TASK BRIEF: Could you show all lines in the entries below that contain the string "README"?

** Opening SOURCE MATERIAL block **

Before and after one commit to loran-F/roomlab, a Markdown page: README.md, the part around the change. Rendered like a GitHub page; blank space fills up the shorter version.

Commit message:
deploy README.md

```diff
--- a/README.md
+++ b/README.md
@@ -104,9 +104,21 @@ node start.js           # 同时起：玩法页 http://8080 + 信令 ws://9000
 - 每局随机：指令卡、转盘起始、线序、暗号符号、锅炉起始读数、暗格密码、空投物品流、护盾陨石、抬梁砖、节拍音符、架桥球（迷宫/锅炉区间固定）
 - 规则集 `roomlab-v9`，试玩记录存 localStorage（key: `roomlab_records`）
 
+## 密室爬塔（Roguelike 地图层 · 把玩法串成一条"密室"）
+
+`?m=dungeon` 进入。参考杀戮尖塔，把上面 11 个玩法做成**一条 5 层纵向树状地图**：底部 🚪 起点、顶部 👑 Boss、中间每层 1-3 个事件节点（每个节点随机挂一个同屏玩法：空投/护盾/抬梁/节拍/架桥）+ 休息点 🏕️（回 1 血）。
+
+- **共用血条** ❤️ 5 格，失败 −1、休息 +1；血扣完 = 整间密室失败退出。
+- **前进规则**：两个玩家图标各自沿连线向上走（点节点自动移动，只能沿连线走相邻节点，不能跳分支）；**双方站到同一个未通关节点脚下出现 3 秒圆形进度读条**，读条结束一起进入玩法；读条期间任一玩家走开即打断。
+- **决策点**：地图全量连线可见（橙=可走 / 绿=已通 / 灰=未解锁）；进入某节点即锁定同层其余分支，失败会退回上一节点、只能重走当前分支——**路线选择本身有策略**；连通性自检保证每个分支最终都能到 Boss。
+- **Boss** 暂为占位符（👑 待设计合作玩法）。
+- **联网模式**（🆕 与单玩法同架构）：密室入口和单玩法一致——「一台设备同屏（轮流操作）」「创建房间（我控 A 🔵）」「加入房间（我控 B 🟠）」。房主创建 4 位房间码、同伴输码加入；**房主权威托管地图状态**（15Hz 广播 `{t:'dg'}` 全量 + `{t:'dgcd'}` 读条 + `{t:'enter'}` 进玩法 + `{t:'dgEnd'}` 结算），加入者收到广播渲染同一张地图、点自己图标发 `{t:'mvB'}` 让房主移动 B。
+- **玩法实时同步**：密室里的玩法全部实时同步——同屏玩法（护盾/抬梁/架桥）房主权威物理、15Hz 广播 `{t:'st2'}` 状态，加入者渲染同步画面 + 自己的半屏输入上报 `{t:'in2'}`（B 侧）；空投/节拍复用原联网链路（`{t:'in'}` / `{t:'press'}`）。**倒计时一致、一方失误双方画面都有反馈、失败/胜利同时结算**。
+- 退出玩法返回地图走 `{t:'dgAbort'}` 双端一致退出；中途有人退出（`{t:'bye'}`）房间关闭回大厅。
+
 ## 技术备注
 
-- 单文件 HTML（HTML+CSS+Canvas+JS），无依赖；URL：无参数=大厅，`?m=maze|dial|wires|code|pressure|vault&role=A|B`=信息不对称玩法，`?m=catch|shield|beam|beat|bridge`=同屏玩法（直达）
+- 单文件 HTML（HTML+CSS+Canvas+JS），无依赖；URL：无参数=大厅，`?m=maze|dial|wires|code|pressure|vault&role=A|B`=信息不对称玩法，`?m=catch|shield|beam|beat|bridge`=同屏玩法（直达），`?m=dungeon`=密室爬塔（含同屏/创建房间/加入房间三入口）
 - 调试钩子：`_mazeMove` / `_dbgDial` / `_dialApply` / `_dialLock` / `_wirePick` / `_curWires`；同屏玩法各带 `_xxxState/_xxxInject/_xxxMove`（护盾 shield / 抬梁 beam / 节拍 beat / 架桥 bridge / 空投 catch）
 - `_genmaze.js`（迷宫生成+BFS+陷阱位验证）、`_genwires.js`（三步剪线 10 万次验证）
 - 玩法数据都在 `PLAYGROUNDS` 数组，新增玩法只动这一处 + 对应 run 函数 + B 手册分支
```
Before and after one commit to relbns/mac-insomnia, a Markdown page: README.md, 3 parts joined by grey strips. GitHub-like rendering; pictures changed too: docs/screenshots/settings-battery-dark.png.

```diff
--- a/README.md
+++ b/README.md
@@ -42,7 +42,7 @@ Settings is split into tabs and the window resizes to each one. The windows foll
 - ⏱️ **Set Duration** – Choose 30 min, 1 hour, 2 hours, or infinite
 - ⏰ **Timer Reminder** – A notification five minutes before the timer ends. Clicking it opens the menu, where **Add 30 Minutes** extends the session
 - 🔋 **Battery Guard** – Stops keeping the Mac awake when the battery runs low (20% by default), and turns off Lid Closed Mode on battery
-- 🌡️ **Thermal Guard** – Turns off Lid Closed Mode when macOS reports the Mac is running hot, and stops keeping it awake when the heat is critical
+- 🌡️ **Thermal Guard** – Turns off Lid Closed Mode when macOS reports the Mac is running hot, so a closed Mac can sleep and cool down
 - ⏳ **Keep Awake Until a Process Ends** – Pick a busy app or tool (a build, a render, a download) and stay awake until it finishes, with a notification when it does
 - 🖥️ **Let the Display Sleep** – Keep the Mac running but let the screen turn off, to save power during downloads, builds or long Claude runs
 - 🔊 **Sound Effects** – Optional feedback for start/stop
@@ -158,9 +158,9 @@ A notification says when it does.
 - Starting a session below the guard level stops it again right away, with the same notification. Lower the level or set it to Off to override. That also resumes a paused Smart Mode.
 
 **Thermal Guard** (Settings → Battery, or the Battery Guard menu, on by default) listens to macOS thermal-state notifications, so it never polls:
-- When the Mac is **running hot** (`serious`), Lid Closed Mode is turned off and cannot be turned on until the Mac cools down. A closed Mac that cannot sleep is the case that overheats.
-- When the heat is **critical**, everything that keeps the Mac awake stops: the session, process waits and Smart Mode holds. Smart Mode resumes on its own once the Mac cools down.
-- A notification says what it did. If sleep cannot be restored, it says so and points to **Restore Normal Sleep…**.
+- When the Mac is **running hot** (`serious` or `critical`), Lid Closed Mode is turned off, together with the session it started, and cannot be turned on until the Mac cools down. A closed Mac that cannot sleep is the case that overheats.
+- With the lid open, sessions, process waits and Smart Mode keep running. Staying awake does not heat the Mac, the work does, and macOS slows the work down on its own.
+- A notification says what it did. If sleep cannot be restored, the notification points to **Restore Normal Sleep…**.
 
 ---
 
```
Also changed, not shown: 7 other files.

** Closing SOURCE MATERIAL block **

ANSWER SPACE:
Before and after one commit to loran-F/roomlab, a Markdown page: README.md, the part around the change. Rendered like a GitHub page; blank space fills up the shorter version.
deploy README.md
--- a/README.md
+++ b/README.md
Before and after one commit to relbns/mac-insomnia, a Markdown page: README.md, 3 parts joined by grey strips. GitHub-like rendering; pictures changed too: docs/screenshots/settings-battery-dark.png.
--- a/README.md
+++ b/README.md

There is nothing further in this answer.